By Santokh Singh Khalsa, D. C.
I have been a vegetarian for over 37 years and I thought that I pretty much knew most, if not all, there was to know about diet and health. This book, The China Study, completely blew me away. That is why I wanted to summarize its main conclusions and recommend it.
The China Study was conducted by T. Colin Campbell, PhD., of Cornell University, who has been a nutritional researcher for over 50 years. He grew up on a farm with a diet that was very high in animal fat and protein. He was trained in an academic culture in which the necessity for high amounts of animal protein was a sacred cow, if you will forgive my pun. But several observations in his research turned him around and he started doing research with cultures that had very little animal protein compared to the standard American diet.
Unlike the United States, people in China eat a varied diet depending on the region they live in. They also don’t move around as much as we do in the United States, so most people have been eating and living in the same location their whole lives. As a result, the disease statistics for China also vary greatly. One area will be several times higher in occurrence of heart disease, and another area will be much higher in cancer. This made it a perfect “laboratory” for evaluating the effect that diet had on health and disease.
The China Study looked at the diet and health of 6500 people in 65 different regions. They evaluated blood tests, urine tests, dietary questionnaires, health histories, and direct measurements of diet. This massive study ended up with more than 8000 statistically significant associations between lifestyle, diet and disease.

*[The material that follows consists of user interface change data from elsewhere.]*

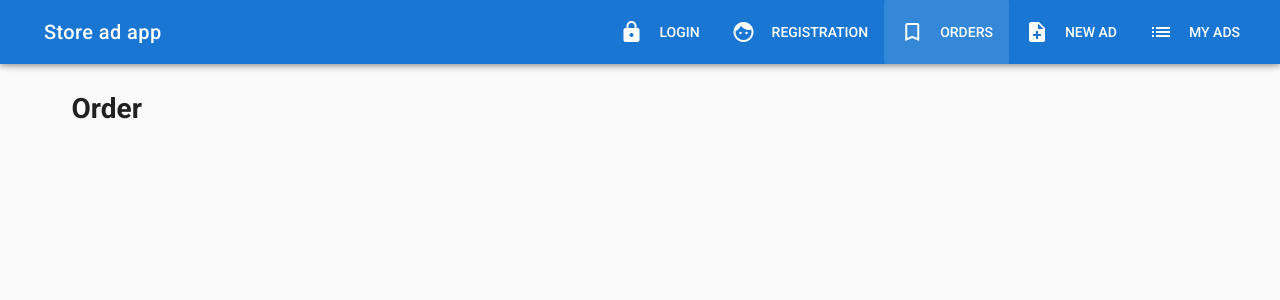
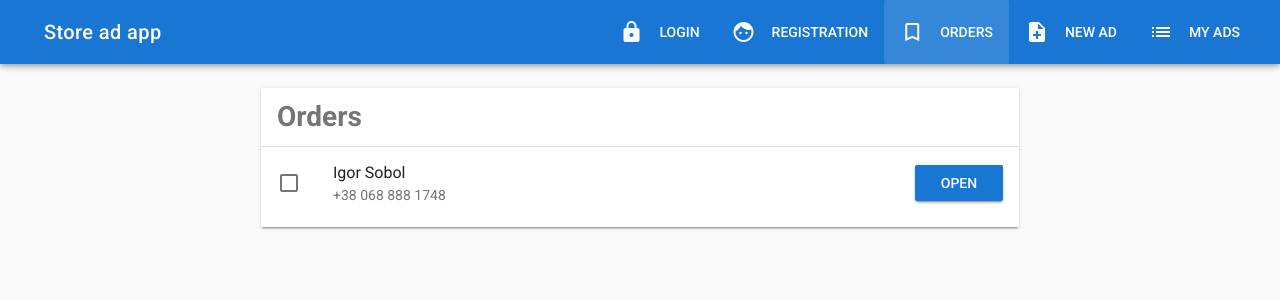
Before and after one commit to DominuSSoboL/store-ad-app, a Vue app: page /orders in a window 1280 px wide. Shown: the top 300 px of the page. Built offline with nearby package versions, Linux system fonts and the light colour scheme.

Commit message:
Add list on Order page. Add logik to mark done list item and buttton to order description.

```diff
--- a/src/components/User/Orders.vue
+++ b/src/components/User/Orders.vue
@@ -1,8 +1,45 @@
 <template>
     <v-container>
         <v-layout row>
-            <v-flex xs12>
-                <h1>Order</h1>
+            <v-flex xs12 sm8 offset-sm2>
+                <v-card>
+                    <v-list>
+                        <h1 class="text--secondary ml-3" >Orders</h1>
+                    </v-list>
+
+                    <v-divider></v-divider>
+
+                    <v-list subheader two-line>
+
+                        <v-list-tile
+                            avatar
+                            v-for="order in orders"
+                            :key="order.id">
+
+                            <v-list-tile-action>
+                                <v-checkbox
+                                color="success"
+                                v-model="notifications"
+                                :input-value="order.done"
+                                @change="markDone(order)"></v-checkbox>
+                            </v-list-tile-action>
+
+                            <v-list-tile-content @click="notifications = !notifications">
+                                <v-list-tile-title>{{order.name}}</v-list-tile-title>
+                                <v-list-tile-sub-title>{{order.phone}}</v-list-tile-sub-title>
+                            </v-list-tile-content>
+
+                            <v-list-tile-action>
+                                <v-btn
+                                    :to="/ad/ + order.id"
+                                    class="primary">Open</v-btn>
+                            </v-list-tile-action>
+
+                        </v-list-tile>
+                    </v-list>
+
+
+                </v-card>
             </v-flex>
         </v-layout>
     </v-container>
@@ -11,7 +48,22 @@
 <script>
 export default {
     data () {
-        return {}
+        return {
+            orders: [
+                {
+                    id: 'wqd',
+                    name: 'Igor Sobol',
+                    phone: '+38 068 888 1748',
+                    adId: '2',
+                    done: false
+                }
+            ]
+        }
+    },
+    methods: {
+        markDone (order) {
+            order.done = true
+        }
     }
 }
 </script>
```
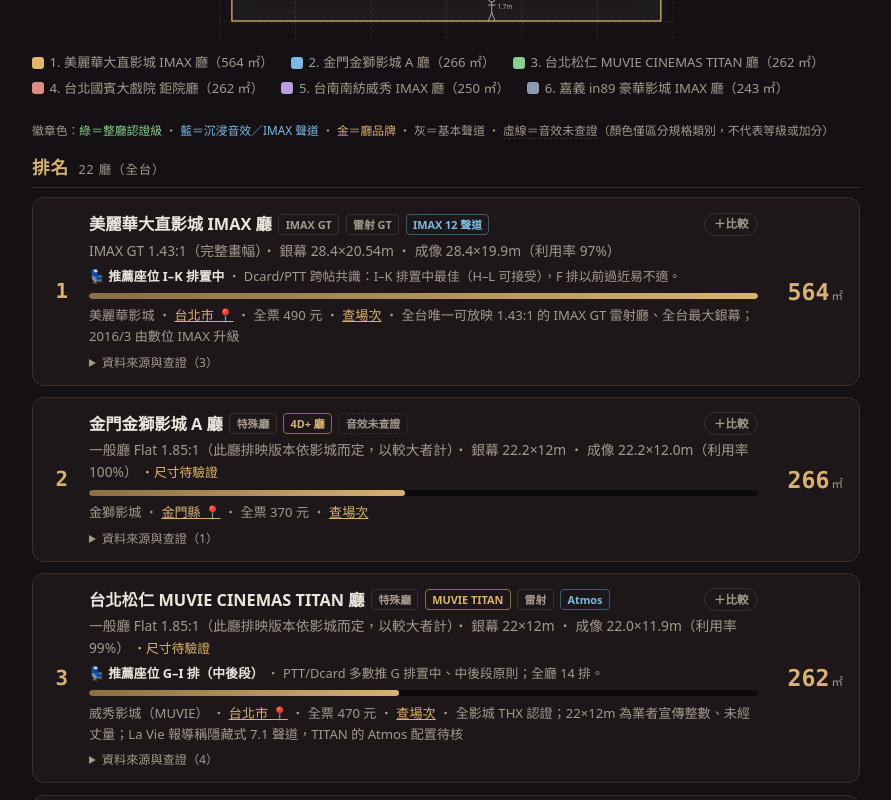
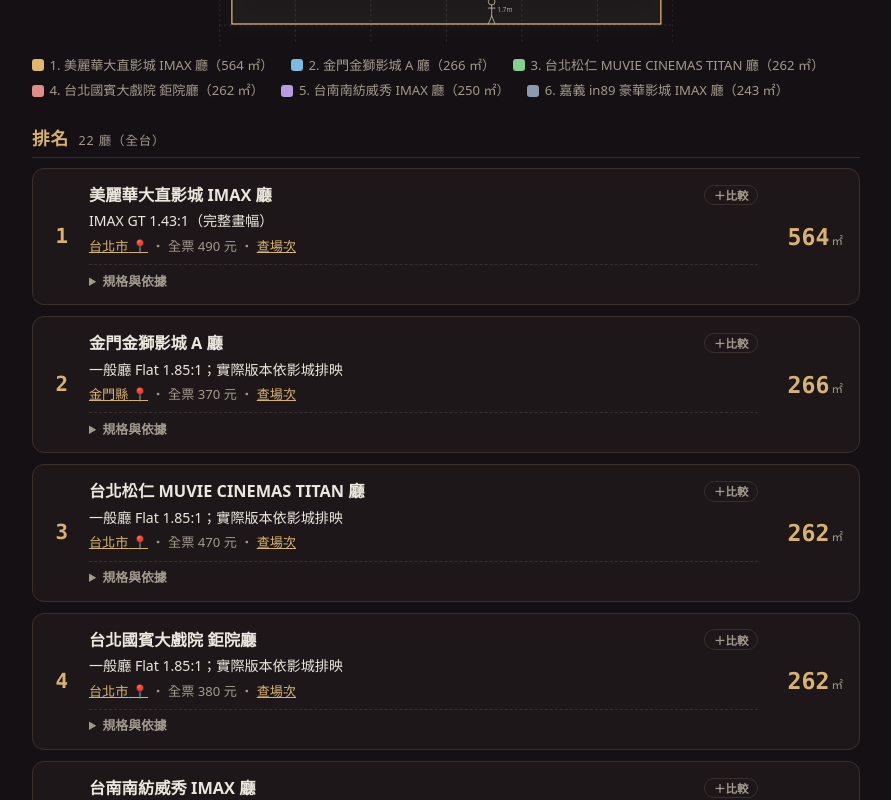
Before and after one commit to cowton0627/taiwan-theater, a React (Vite) app: page / in a window 1280 px wide. Shown: the part 900-1700 px from the top of the page, without its empty margins (194-1085 px from the left). Built offline with nearby package versions, Linux system fonts and the light colour scheme.

Commit message:
卡片資訊架構改版：漸進展開規格與評分依據

```diff
--- a/src/App.tsx
+++ b/src/App.tsx
@@ -1,4 +1,5 @@
 import { useEffect, useMemo, useRef, useState } from 'react';
+import type { ReactNode } from 'react';
 import screensData from './data/screens.json';
 import filmsData from './data/films.json';
 import { customVersion, fitFilm, fitImage } from './lib/fit';
@@ -100,31 +101,6 @@
   SURROUND_5_1: '音效未查證',
 };
 
-const AUDIO_TIER_CLASS: Record<AudioTier, string> = {
-  DOLBY_CINEMA: 'tier-cert',
-  DVA: 'tier-cert',
-  IMAX_12CH: 'tier-imax',
-  IMAX_5CH: 'tier-imax',
-  ATMOS: 'tier-atmos',
-  AURO_11_1: 'tier-atmos',
-  SURROUND_7_1: 'tier-basic',
-  SURROUND_5_1: 'tier-unknown',
-};
-
-/**
- * 音效層級徽章；與 hallCategory／brandLabel 重複時不重掛
- * （該情況由 categoryBadgeClass／brandBadgeClass 把既有徽章染成認證綠）
- */
-function AudioTierBadge({ s }: { s: Screen }) {
-  if (s.audioTier === 'DOLBY_CINEMA' && s.hallCategory === 'DOLBY_CINEMA') return null;
-  if (s.audioTier === 'DVA' && s.brandLabel === 'DVA') return null;
-  return (
-    <span className={`badge ${AUDIO_TIER_CLASS[s.audioTier]}`} title={s.audio}>
-      {AUDIO_TIER_LABELS[s.audioTier]}
-    </span>
-  );
-}
-
 /** 城市顯示：有地址時連到 Google Maps 搜尋，否則純文字 */
 function CityLink({ s }: { s: Screen }) {
   if (!s.address) return <>{s.city}</>;
@@ -164,16 +140,29 @@
   );
 }
 
-/** 杜比影院類別徽章＝整廳認證，染認證綠 */
-function categoryBadgeClass(s: Screen) {
-  return s.hallCategory === 'DOLBY_CINEMA' ? 'badge tier-cert' : 'badge';
+/** 廳型欄位合併類別與品牌，避免「杜比影院／Dolby Cinema」同義資訊重複。 */
+function hallTypeLabel(s: Screen) {
+  if (s.hallCategory === 'DOLBY_CINEMA') return '杜比影院';
+  if (s.brandLabel === 'DVA') return 'DVA 特殊廳';
+  if (s.brandLabel) return `${s.brandLabel}（${CATEGORY_LABELS[s.hallCategory]}）`;
+  return CATEGORY_LABELS[s.hallCategory];
 }
 
-/** DVA 品牌徽章＝認證級授權，染認證綠；其餘維持品牌金 */
-function brandBadgeClass(s: Screen) {
-  return s.brandLabel === 'DVA' || s.brandLabel === 'Dolby Cinema'
-    ? 'badge brand tier-cert'
-    : 'badge brand';
+function SpecField({
+  label,
+  children,
+  className = '',
+}: {
+  label: string;
+  children: ReactNode;
+  className?: string;
+}) {
+  return (
+    <div className={`spec-field ${className}`}>
+      <dt>{label}</dt>
+      <dd>{children}</dd>
+    </div>
+  );
 }
 
 /**
@@ -495,8 +484,6 @@
     });
   }, [fits, sortMode, scoreMap]);
 
-  const maxArea = fits[0]?.imageAreaM2 ?? 1;
-
   /** 尺寸未公布廳（單一清單；地區語意交給篩選器，避免多個「第 1 名」歧義） */
   const unsized = useMemo(() => pool.filter((s) => !isSized(s)), [pool]);
 
@@ -710,7 +697,8 @@
 	              得分卡（本站預設分值，公式透明可調）：可放映 1.43 +1 ・ 杜比影院認證 +1 ・ DVA 授權
 	              +0.5 ・ 沉浸音效 +1 ・ 雷射投影 +1（雙機／RGB 再 +0.5）・
 	              成像面積比例 0–2（＝2×成像÷範圍內最大成像）・ 放映本片最大畫幅版 +1（1.43 廳不重複計）。
-              未查證項目標「？」不扣分；網友口碑分（0–2）尚未接入。
+	              未查證項目標「？」不扣分；網友口碑分（0–2）尚未接入。{' '}
+	              <a href="#score-method">查看完整評分方式</a>
 	            </p>
           </div>
         )}
@@ -791,17 +779,6 @@
       )}
 
       {pool.length > 0 && (
-        <p className="badge-legend">
-          徽章色：<span className="lg-cert">綠＝整廳認證級</span> ・{' '}
-          <span className="lg-imax">藍＝沉浸音效／IMAX 聲道</span> ・{' '}
-          <span className="lg-brand">金＝廳品牌</span> ・{' '}
-          <span className="lg-basic">灰＝基本聲道</span> ・{' '}
-          <span className="lg-unknown">虛線＝音效未查證</span>
-          （顏色僅區分規格類別，不代表等級或加分）
-        </p>
-      )}
-
-      {pool.length > 0 && (
         <section className="region-group">
           <h2 className="region-title">
             排名
@@ -835,12 +812,12 @@
                 tabIndex={0}
 	                aria-pressed={selected.has(fit.screen.id)}
 	                onClick={(e) => {
-                  if ((e.target as HTMLElement).closest('a, details, summary')) return;
+	                  if ((e.target as HTMLElement).closest('a, button, input, details, summary')) return;
 	                  toggleSelect(fit.screen.id);
 	                }}
 	                onKeyDown={(e) => {
 	                  if (e.key !== 'Enter' && e.key !== ' ') return;
-                  if ((e.target as HTMLElement).closest('a, details, summary')) return;
+	                  if ((e.target as HTMLElement).closest('a, button, input, details, summary')) return;
                   e.preventDefault();
                   toggleSelect(fit.screen.id);
                 }}
@@ -849,26 +826,60 @@
 	                <div className="card-body">
 	                  <h3>
 	                    {fit.screen.name}
-                    <span className={categoryBadgeClass(fit.screen)}>
-                      {CATEGORY_LABELS[fit.screen.hallCategory]}
-                    </span>
-                    {fit.screen.brandLabel && (
-                      <span className={brandBadgeClass(fit.screen)}>{fit.screen.brandLabel}</span>
-                    )}
-                    {fit.screen.projection && (
-                      <span className="badge">{fit.screen.projection}</span>
-                    )}
-                    <AudioTierBadge s={fit.screen} />
-                    <span
+	                    <button
+	                      type="button"
 	                      className={
 	                        selected.has(fit.screen.id) ? 'compare-pill on' : 'compare-pill'
 	                      }
+	                      aria-pressed={selected.has(fit.screen.id)}
+	                      onClick={(e) => {
+	                        e.stopPropagation();
+	                        toggleSelect(fit.screen.id);
+	                      }}
 	                    >
 	                      {selected.has(fit.screen.id) ? '✓ 比較中' : '＋比較'}
+	                    </button>
+	                  </h3>
+	                  <p className="key-takeaway">
+	                    {fit.version.label}
+	                    {fit.versionFallback &&
+	                      fit.screen.hallCategory !== 'PREMIUM' &&
+	                      fit.screen.hallCategory !== 'STANDARD' &&
+	                      '；本片無此廳型專屬版本'}
+	                    {fit.versionUncertain && '；實際版本依影城排映'}
+	                  </p>
+	                  <p className="meta">
+	                    <CityLink s={fit.screen} /> ・{' '}
+	                    {fit.screen.priceNTD != null && (
+	                      <span className="price" title={fit.screen.priceNotes ?? '全票價僅供參考，不計入排序'}>
+	                        全票 {fit.screen.priceNTD} 元 ・{' '}
 	                      </span>
-                  </h3>
+	                    )}
+	                    {fit.screen.priceNTD == null && <span className="price">票價待確認 ・ </span>}
+	                    <a href={fit.screen.booking} target="_blank" rel="noreferrer">
+	                      查場次
+	                    </a>
+	                  </p>
+	                  <details className="evidence-fold">
+	                    <summary>規格與依據</summary>
+	                    <dl className="spec-grid">
+	                      <SpecField label="廳型">{hallTypeLabel(fit.screen)}</SpecField>
+	                      <SpecField label="投影">{fit.screen.projection ?? '未公布'}</SpecField>
+	                      <SpecField
+	                        label="音效"
+	                        className={fit.screen.audioTier === 'SURROUND_5_1' ? 'spec-unknown' : ''}
+	                      >
+	                        {AUDIO_TIER_LABELS[fit.screen.audioTier]}
+	                        {fit.screen.audio && `（${fit.screen.audio}）`}
+	                      </SpecField>
+	                    </dl>
 	                    <p className="dims">
-                    {fit.version.label}
+	                      銀幕 {fit.screen.widthM}×{fit.screen.heightM}m ・ 成像{' '}
+	                      {fit.imageWidthM.toFixed(1)}×{fit.imageHeightM.toFixed(1)}m ・ 銀幕利用率{' '}
+	                      {(fit.screenUsage * 100).toFixed(0)}%
+	                    </p>
+	                    <p className="evidence-note">
+	                      版本：{fit.version.label}
 	                      {fit.versionFallback &&
 	                        fit.screen.hallCategory !== 'PREMIUM' &&
 	                        fit.screen.hallCategory !== 'STANDARD' &&
@@ -876,16 +887,30 @@
 	                      {fit.versionUncertain && '（此廳排映版本依影城而定，以較大者計）'}
 	                      {fit.version.confidence === 'reported' && '（畫幅為媒體報導值）'}
 	                      {fit.version.confidence === 'expected' && '（畫幅未定，此為預期值）'}
-                    ・ 銀幕 {fit.screen.widthM}×{fit.screen.heightM}m ・ 成像{' '}
-                    {fit.imageWidthM.toFixed(1)}×{fit.imageHeightM.toFixed(1)}m（利用率{' '}
-                    {(fit.screenUsage * 100).toFixed(0)}%）
-                    {!fit.screen.verified && (
-                      <span className="unverified-note" title="尺寸為社群流傳值，尚未查證">
-                        {' '}
-                        ・尺寸待驗證
+	                    </p>
+	                    <p className="evidence-note">
+	                      查證狀態：
+	                      {fit.screen.verified ? '銀幕尺寸已查證' : '銀幕尺寸待驗證'}
+	                      {fit.screen.notes && ` ・ ${fit.screen.notes}`}
+	                    </p>
+	                    {sortMode === 'score' && scoreMap.get(fit.screen.id) && (
+	                      <div className="score-breakdown">
+	                        <div className="score-breakdown-head">
+	                          <strong>綜合評比分項</strong>
+	                          <a href="#score-method">評分方式</a>
+	                        </div>
+	                        <ul>
+	                          {scoreMap.get(fit.screen.id)!.items.map((it) => (
+	                            <li key={it.label}>
+	                              <span>{it.label}</span>
+	                              <span className={it.unknown ? 'score-unknown' : 'score-points'}>
+	                                {it.unknown ? '待確認' : it.pts > 0 ? `+${it.pts}` : '不加分'}
 	                              </span>
+	                            </li>
+	                          ))}
+	                        </ul>
+	                      </div>
 	                    )}
-                  </p>
 	                    {(fit.screen.bestRows || fit.screen.communityNotes) && (
 	                      <p className="community-line">
 	                        {fit.screen.bestRows && <strong>💺 推薦座位 {fit.screen.bestRows}</strong>}
@@ -893,33 +918,8 @@
 	                        {fit.screen.communityNotes}
 	                      </p>
 	                    )}
-                  {sortMode === 'score' && scoreMap.get(fit.screen.id) && (
-                    <p className="score-line">
-                      {scoreMap
-                        .get(fit.screen.id)!
-                        .items.map((it) => (it.unknown ? `${it.label}？` : `${it.label} +${it.pts}`))
-                        .join(' ・ ')}
-                    </p>
-                  )}
-                  <div className="bar-track">
-                    <div
-                      className="bar"
-                      style={{ width: `${(fit.imageAreaM2 / maxArea) * 100}%` }}
-                    />
-                  </div>
-                  <p className="meta">
-                    {fit.screen.chain} ・ <CityLink s={fit.screen} /> ・{' '}
-                    {fit.screen.priceNTD != null && (
-                      <span className="price" title={fit.screen.priceNotes ?? '全票價僅供參考，不計入排序'}>
-                        全票 {fit.screen.priceNTD} 元 ・{' '}
-                      </span>
-                    )}
-                    <a href={fit.screen.booking} target="_blank" rel="noreferrer">
-                      查場次
-                    </a>
-                    {fit.screen.notes && ` ・ ${fit.screen.notes}`}
-                  </p>
 	                    <SourcesFold sources={fit.screen.sources} />
+	                  </details>
 	                </div>
                 {sortMode === 'score' ? (
                   <div className="card-area" title="綜合得分（口碑分尚未接入）">
@@ -971,22 +971,35 @@
 	                <div className="card-body">
 	                  <h3>
 	                    {s.name}
-                    <span className={categoryBadgeClass(s)}>{CATEGORY_LABELS[s.hallCategory]}</span>
-                    {s.brandLabel && <span className={brandBadgeClass(s)}>{s.brandLabel}</span>}
-                    {s.projection && <span className="badge">{s.projection}</span>}
-                    <AudioTierBadge s={s} />
-                    <span className="badge unverified">尺寸未公布</span>
 	                  </h3>
+	                  <p className="key-takeaway">銀幕尺寸尚未公布，暫不納入成像排名</p>
 	                  <p className="meta">
-                    未納入成像排名 ・ {s.chain} ・ <CityLink s={s} /> ・{' '}
+	                    <CityLink s={s} /> ・{' '}
 	                    {s.priceNTD != null && (
 	                      <span className="price" title={s.priceNotes ?? '全票價僅供參考，不計入排序'}>
 	                        全票 {s.priceNTD} 元 ・{' '}
 	                      </span>
 	                    )}
+	                    {s.priceNTD == null && <span className="price">票價待確認 ・ </span>}
 	                    <a href={s.booking} target="_blank" rel="noreferrer">
 	                      查場次
 	                    </a>
+	                  </p>
+	                  <details className="evidence-fold">
+	                    <summary>規格與依據</summary>
+	                    <dl className="spec-grid">
+	                      <SpecField label="廳型">{hallTypeLabel(s)}</SpecField>
+	                      <SpecField label="投影">{s.projection ?? '未公布'}</SpecField>
+	                      <SpecField
+	                        label="音效"
+	                        className={s.audioTier === 'SURROUND_5_1' ? 'spec-unknown' : ''}
+	                      >
+	                        {AUDIO_TIER_LABELS[s.audioTier]}
+	                        {s.audio && `（${s.audio}）`}
+	                      </SpecField>
+	                    </dl>
+	                    <p className="evidence-note">
+	                      查證狀態：銀幕尺寸尚無可核對資料
 	                      {s.notes && ` ・ ${s.notes}`}
 	                    </p>
 	                    {(s.bestRows || s.communityNotes) && (
@@ -997,6 +1010,7 @@
 	                      </p>
 	                    )}
 	                    <SourcesFold sources={s.sources} />
+	                  </details>
 	                </div>
               </article>
                 ))}
@@ -1014,7 +1028,9 @@
           <li>來源優先序：官方（官網／官方文件）＞ 2025 後媒體 ＞ 論壇整理與實測；每筆資料附來源，點各卡片「資料來源與查證」可見。</li>
           <li>查證原則：尺寸經官方公布或丈量才標已驗證；查不到的音效標「音效未查證」、不硬填；來源衝突並列各說法不隱藏。</li>
           <li>票價為平日 2D 全票參考值（含查價時點），不計入任何排序。</li>
-          <li>音效層級與綜合評比分值為本站預設（見排序說明），非實測音質。</li>
+	          <li id="score-method">
+	            評分方式：綜合評比由格式能力、認證、沉浸音效、投影、目前範圍內的成像面積比例與本片版本逐項加總；未知資料標「待確認」且不視為較差，相關能力不重複計分，口碑分尚未接入。各卡展開「規格與依據」可看實際加分與來源；分數是本站透明的決策輔助，不是實測音質。
+	          </li>
         </ul>
       </section>
 
--- a/src/index.css
+++ b/src/index.css
@@ -483,6 +483,7 @@
 /* 比較 affordance pill（U-3） */
 .compare-pill {
   margin-left: auto;
+  background: transparent;
   font-size: 0.72rem;
   font-weight: 600;
   border: 1px solid var(--border);
@@ -490,6 +491,7 @@
   padding: 0.08rem 0.55rem;
   color: var(--muted);
   white-space: nowrap;
+  cursor: pointer;
 }
 
 .card.selectable:hover .compare-pill {
@@ -589,6 +591,109 @@
   color: var(--muted);
 }
 
+/* 第一層只留一般觀眾可直接做決定的一句結論。 */
+.key-takeaway {
+  margin: 0.05rem 0 0.2rem;
+  font-size: 0.88rem;
+  color: var(--text);
+}
+
+/* roadmap 32＋34：技術規格、計分與來源統一收進同一層漸進展開。 */
+.evidence-fold {
+  margin-top: 0.45rem;
+  border-top: 1px dashed var(--border);
+  padding-top: 0.35rem;
+  font-size: 0.8rem;
+  color: var(--muted);
+}
+
+.evidence-fold > summary {
+  width: fit-content;
+  cursor: pointer;
+  color: var(--muted);
+  font-weight: 600;
+}
+
+.evidence-fold[open] > summary {
+  margin-bottom: 0.45rem;
+  color: var(--text);
+}
+
+.spec-grid {
+  display: grid;
+  grid-template-columns: repeat(3, minmax(0, 1fr));
+  gap: 0.4rem;
+  margin: 0 0 0.45rem;
+}
+
+.spec-field {
+  min-width: 0;
+  padding: 0.4rem 0.5rem;
+  border: 1px solid var(--border);
+  border-radius: 7px;
+  background: rgba(0, 0, 0, 0.14);
+}
+
+.spec-field dt {
+  font-size: 0.68rem;
+  color: var(--muted);
+}
+
+.spec-field dd {
+  margin: 0;
+  color: var(--text);
+  overflow-wrap: anywhere;
+}
+
+.spec-field.spec-unknown dd {
+  color: var(--muted);
+}
+
+.evidence-note {
+  margin: 0.2rem 0;
+}
+
+.score-breakdown {
+  margin-top: 0.55rem;
+  padding: 0.5rem 0.6rem;
+  border-left: 2px solid var(--gold-dim);
+  background: rgba(216, 178, 114, 0.05);
+}
+
+.score-breakdown-head,
+.score-breakdown li {
+  display: flex;
+  justify-content: space-between;
+  gap: 0.8rem;
+}
+
+.score-breakdown-head a {
+  color: var(--accent);
+  font-weight: 400;
+}
+
+.score-breakdown ul {
+  list-style: none;
+  margin: 0.3rem 0 0;
+  padding: 0;
+}
+
+.score-breakdown li {
+  padding: 0.1rem 0;
+  border-top: 1px solid rgba(58, 47, 45, 0.55);
+}
+
+.score-points {
+  color: var(--gold);
+  font-weight: 600;
+  white-space: nowrap;
+}
+
+.score-unknown {
+  color: var(--muted);
+  white-space: nowrap;
+}
+
 .dims strong {
   color: var(--text);
 }
@@ -673,11 +778,15 @@
     margin-left: auto;
     min-width: 0;
   }
+
+  .spec-grid {
+    grid-template-columns: 1fr;
+  }
 }
 
 /* 資料來源與查證展開區（roadmap 33） */
 .sources-fold {
-  margin-top: 0.35rem;
+  margin-top: 0.5rem;
   font-size: 0.76rem;
 }
 
```
Also changed, not shown: 1 other file (tests, documents, lock files or other folders). Lines whose indentation alone changed are shown as unchanged.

The most significant finding was that the more animal protein in a person’s diet (meat, poultry, fish, shellfish, eggs and dairy) the higher the risk to heart disease, stroke, cancer, diabetes, and obesity that this person would have. It was also significant that this risk was measurable even at much lower levels of consumption. We all know that the Chinese eat much less animal protein than Americans. But even at the lower levels, a significant difference was found between people eating animal protein a couple times a week versus once or not at all.
Another important difference that was clear was the incidence of osteoporosis. In the United States this occurs at epidemic levels and in China it is almost unknown. The average amount of calcium that is consumed in the US is over 1000 milligrams a day, mostly from animal sources like dairy. The average amount of calcium consumed in China is less than 500 milligrams, mostly from plant sources. Again it is seen that one of the sacred cows of western nutrition—dairy is an essential source of calcium for strong bones—is completely false and actually leads to weaker bones. In another study, the incidence of hip fractures in the elderly was compared to the percentage of animal protein in the diet. Countries that had very low levels of animal protein consumption, had the lowest percentage of hip fractures, and countries like the United States and Europe with the highest levels of animal protein consumption had the highest percentage of hip fractures.
Dr. Campbell’s final recommendation is as follows:
“One of the most fortunate findings from the mountain of nutritional research I’ve encountered is that good food and good health is simple. The biology of the relationship of food and health is exceptionally complex, but the message is still simple. The recommendations coming from the published literature are so simple that I can state them in one sentence: Eat a whole foods, plant-based diet, while minimizing the consumption of refined foods, added salt and added fats.”
My next blog will be about the specific energetic effects that animal products have on your chakras and meditative mind.
Santokh Singh Khalsa, D.C., chiropractor, healer, yogi, master yoga teacher, has been teaching beginners how to start and maintain a regular daily yoga practice for over 30 years. He founded the Awareness Center in Pasadena, CA in 1975 and is a master teacher for Kundalini Yoga Teacher Training Level I and II.